THE coronavirus pandemic is anti-feminist. This seems a strange statement given that evidence suggests that men are worse affected by Covid-19. But in terms of broader social and economic considerations, the pandemic globally is expected to set women back decades. Pakistan’s deeply entrenched misogyny means we’re unlikely to do enough, if anything at all, to stop this backward slide.
The pandemic affects women at multiple levels, starting with significant health impacts. Health workers — 70 per cent of whom worldwide are women — are among the most vulnerable to being infected by Covid-19. But the health toll for women extends beyond the coronavirus itself. Previous health crises, such as the Ebola epidemic, have shown that resources are typically diverted to lifesaving health measures from women’s health and reproductive services. The UN has already highlighted that Covid-19 will disrupt its programmes providing family planning support and countering female genital mutilation and child marriage, resulting in millions of unwanted pregnancies, higher maternal mortality rates for years to come, and millions more girls being cut.
The Covid-19 crisis has also put the spotlight on the frequency and intensity of domestic violence around the world — the UN Population Fund in April estimated a 20pc increase in violence during a three-month lockdown period. One can only imagine how much higher this figure would be if accounting for permissive societal attitudes towards domestic violence in countries like Pakistan.
The immediate effect of the virus on women will be in terms of workforce participation. Societal expectations globally means women will be likelier to give up or be fired from jobs as they take on additional caring responsibilities for out-of-school children, the elderly and sick along with mounting housework. Sadly, in patriarchal societies such as ours, this trend will not even be perceived as problematic.
There are sad reminders of how deeply rooted misogyny is.
It doesn’t help that women’s current positioning within the global economy will force them to opt out faster than men. The ILO reports that globally women represent 40pc of total employment, but make up 57pc of the cadre of part-time workers; 69pc of low earners are women. In South Asia, over 80pc of women who don’t work in agriculture are in informal employment, including domestic work and piece-rate manufacturing jobs. These are the workers most likely to lose their jobs and fail to qualify for government job protection schemes.
Women in formal employment also dominate in sectors worst-hit by the pandemic: air travel, tourism, retail, hospitality, catering. Citigroup last month estimated that globally, 220 million women are in sectors vulnerable to massive job cuts.
This does not mean that women’s economic contribution is expendable. Citigroup has also estimated $1 trillion could be lost from global growth as a result of women falling out of the workforce. The cost will be palpable in places like Pakistan, where the labour underutilisation rate for women pre-pandemic was already as high as 80pc, and where the IMF has estimated GDP would increase by one-third if women’s labour participation equalled that of men.
The world — especially emerging economies like Pakistan — cannot afford the inevitable gender inequalities and pay gap that will result from this pandemic.

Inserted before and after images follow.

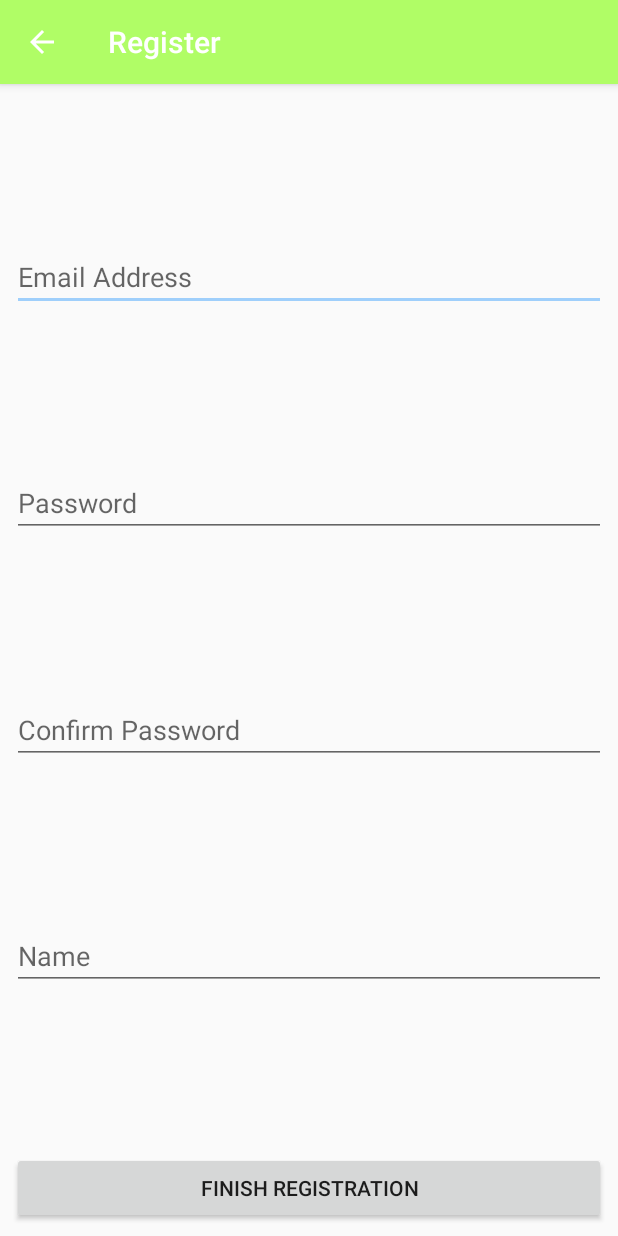
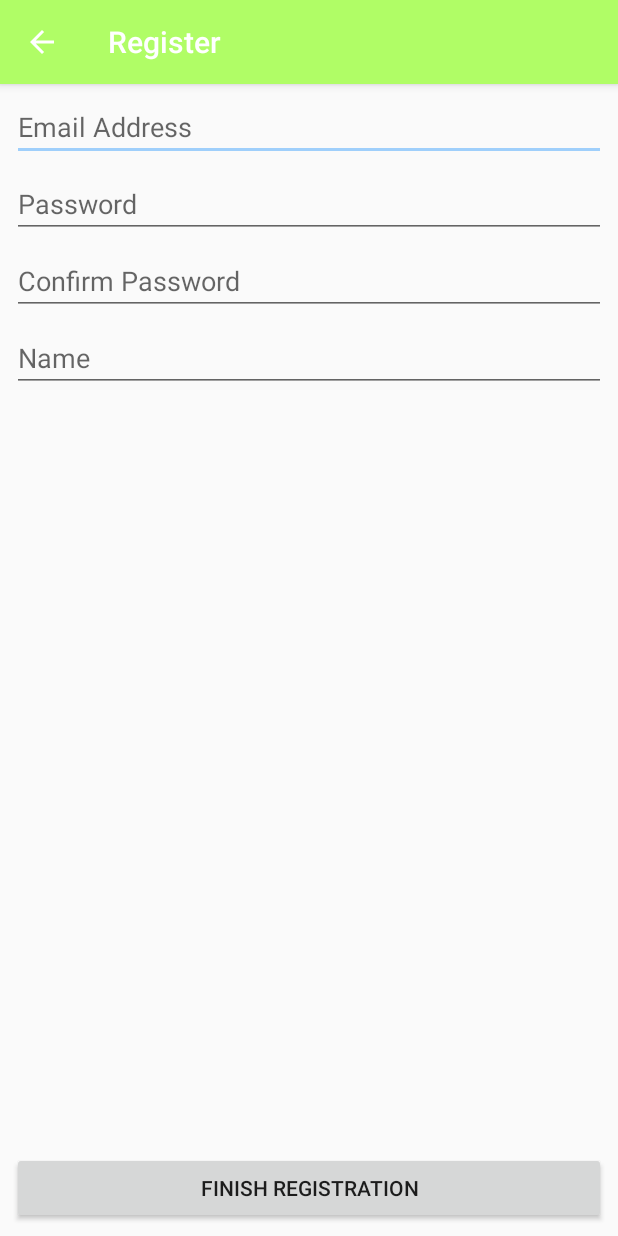
Before and after one commit to jdegrandchamp89/SocialGolf, an Android app: the RegisterActivity screen opened directly, with no data from a screen before it, on a phone screen of 412 x 824 dp. Run offline under Robolectric (Android 15) with nearby library versions, the phone set to English and light mode, and no system bars; our stand-ins replace Firebase (no records; nobody signed in at launch, a user with empty details on screens opened directly).

Commit message:
additional registration changes

```diff
--- a/app/src/main/res/layout/content_register.xml
+++ b/app/src/main/res/layout/content_register.xml
@@ -12,10 +12,11 @@
     <ProgressBar
         android:id="@+id/register_progress"
         style="?android:attr/progressBarStyleLarge"
-        android:layout_width="0dp"
-        android:layout_height="0dp"
+        android:layout_width="wrap_content"
+        android:layout_height="wrap_content"
+        android:layout_marginLeft="8dp"
+        android:layout_marginRight="8dp"
         android:visibility="gone"
-        app:layout_constraintHorizontal_bias="0.501"
         app:layout_constraintLeft_toLeftOf="parent"
         app:layout_constraintRight_toRightOf="parent"
         tools:layout_editor_absoluteY="0dp" />
@@ -38,52 +39,53 @@
         android:id="@+id/email"
         android:layout_width="0dp"
         android:layout_height="43dp"
-        android:layout_marginLeft="8dp"
-        android:layout_marginRight="8dp"
         android:ems="10"
         android:hint="Email Address"
         android:inputType="textEmailAddress"
-        app:layout_constraintHorizontal_bias="0.0"
+        android:layout_marginStart="8dp"
+        android:layout_marginEnd="8dp"
+        app:layout_constraintVertical_chainStyle="packed"
+        android:layout_marginLeft="8dp"
         app:layout_constraintLeft_toLeftOf="parent"
+        android:layout_marginRight="8dp"
         app:layout_constraintRight_toRightOf="parent"
         app:layout_constraintTop_toTopOf="parent"
-        android:layout_marginStart="8dp"
-        android:layout_marginEnd="8dp"
-        app:layout_constraintBottom_toTopOf="@+id/password" />
+        android:layout_marginTop="8dp"
+        app:layout_constraintHorizontal_bias="0.0" />
 
     <EditText
         android:id="@+id/password"
         android:layout_width="0dp"
         android:layout_height="43dp"
-        android:layout_marginLeft="8dp"
-        android:layout_marginRight="8dp"
         android:ems="10"
         android:hint="Password"
         android:inputType="textPassword"
-        app:layout_constraintHorizontal_bias="0.0"
-        app:layout_constraintLeft_toLeftOf="parent"
-        app:layout_constraintRight_toRightOf="parent"
-        app:layout_constraintTop_toBottomOf="@+id/email"
         android:layout_marginStart="8dp"
         android:layout_marginEnd="8dp"
-        app:layout_constraintBottom_toTopOf="@+id/passwordConfirm" />
+        android:layout_marginRight="8dp"
+        app:layout_constraintRight_toRightOf="parent"
+        android:layout_marginLeft="8dp"
+        app:layout_constraintLeft_toLeftOf="parent"
+        android:layout_marginTop="8dp"
+        app:layout_constraintTop_toBottomOf="@+id/email"
+        app:layout_constraintHorizontal_bias="0.0" />
 
     <EditText
         android:id="@+id/passwordConfirm"
         android:layout_width="0dp"
         android:layout_height="43dp"
-        android:layout_marginLeft="8dp"
-        android:layout_marginRight="8dp"
         android:ems="10"
         android:hint="Confirm Password"
         android:inputType="textPassword"
-        app:layout_constraintLeft_toLeftOf="parent"
-        app:layout_constraintRight_toRightOf="parent"
-        app:layout_constraintTop_toBottomOf="@+id/password"
         android:layout_marginStart="8dp"
         android:layout_marginEnd="8dp"
-        app:layout_constraintHorizontal_bias="0.0"
-        app:layout_constraintBottom_toTopOf="@+id/name" />
+        android:layout_marginLeft="8dp"
+        app:layout_constraintLeft_toLeftOf="parent"
+        android:layout_marginRight="8dp"
+        app:layout_constraintRight_toRightOf="parent"
+        android:layout_marginTop="8dp"
+        app:layout_constraintTop_toBottomOf="@+id/password"
+        app:layout_constraintHorizontal_bias="0.0" />
 
     <EditText
         android:id="@+id/name"
@@ -92,14 +94,14 @@
         android:ems="10"
         android:hint="Name"
         android:inputType="textPersonName"
-        app:layout_constraintTop_toBottomOf="@+id/passwordConfirm"
+        android:layout_marginStart="8dp"
+        android:layout_marginEnd="8dp"
         android:layout_marginLeft="8dp"
         app:layout_constraintLeft_toLeftOf="parent"
         android:layout_marginRight="8dp"
         app:layout_constraintRight_toRightOf="parent"
-        android:layout_marginStart="8dp"
-        android:layout_marginEnd="8dp"
-        app:layout_constraintHorizontal_bias="0.0"
-        app:layout_constraintBottom_toTopOf="@+id/Complete_Registration" />
+        android:layout_marginTop="8dp"
+        app:layout_constraintTop_toBottomOf="@+id/passwordConfirm"
+        app:layout_constraintHorizontal_bias="0.0" />
 
 </android.support.constraint.ConstraintLayout>
```
Also changed, not shown: app/src/main/java/com/example/john/socialgolf/RegisterActivity.java (+24 -5 lines).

That’s why development agencies are urging governments to take a gender-sensitive approach to managing the pandemic and its economic consequences. This means focusing on saving jobs in the health, education and hospitality sectors (that employ women) and not only in male-intensive sectors such as construction.
Governments are also being asked to extend support to informal, part-time and seasonal workers, who are mostly women, and revisit maternity, flexible working, and sick pay policies, which could help retain women in employment.
This is asking a lot in a country where the prime minister recently sat silently by while a cleric blamed immodest women for causing the pandemic by eliciting God’s wrath. Or where in March the Aurat March was accused of obscenity. Or where parliamentarians routinely use sexist and threatening language to address their peers.
Two social media scandals this week have been sad reminders of how deep-seated Pakistani misogyny is. One especially disgusting meme suggests that a property tycoon will give a model who has filed harassment charges against his daughters a plot in a residential development — the accompanying image is that of a grave. Another Twitter firestorm depicts rape as a punishment for adulterous women. Such casual references to gender-based homicide and sexual violence seem acceptable in our public sphere, and indicate the low stature of women in our society. The socioeconomic ravages of the pandemic layered over entrenched patriarchy threaten to designate women as a permanent under-class. Will our government take action to prevent this?
The writer is a freelance journalist.
Published in Dawn, June 1st, 2020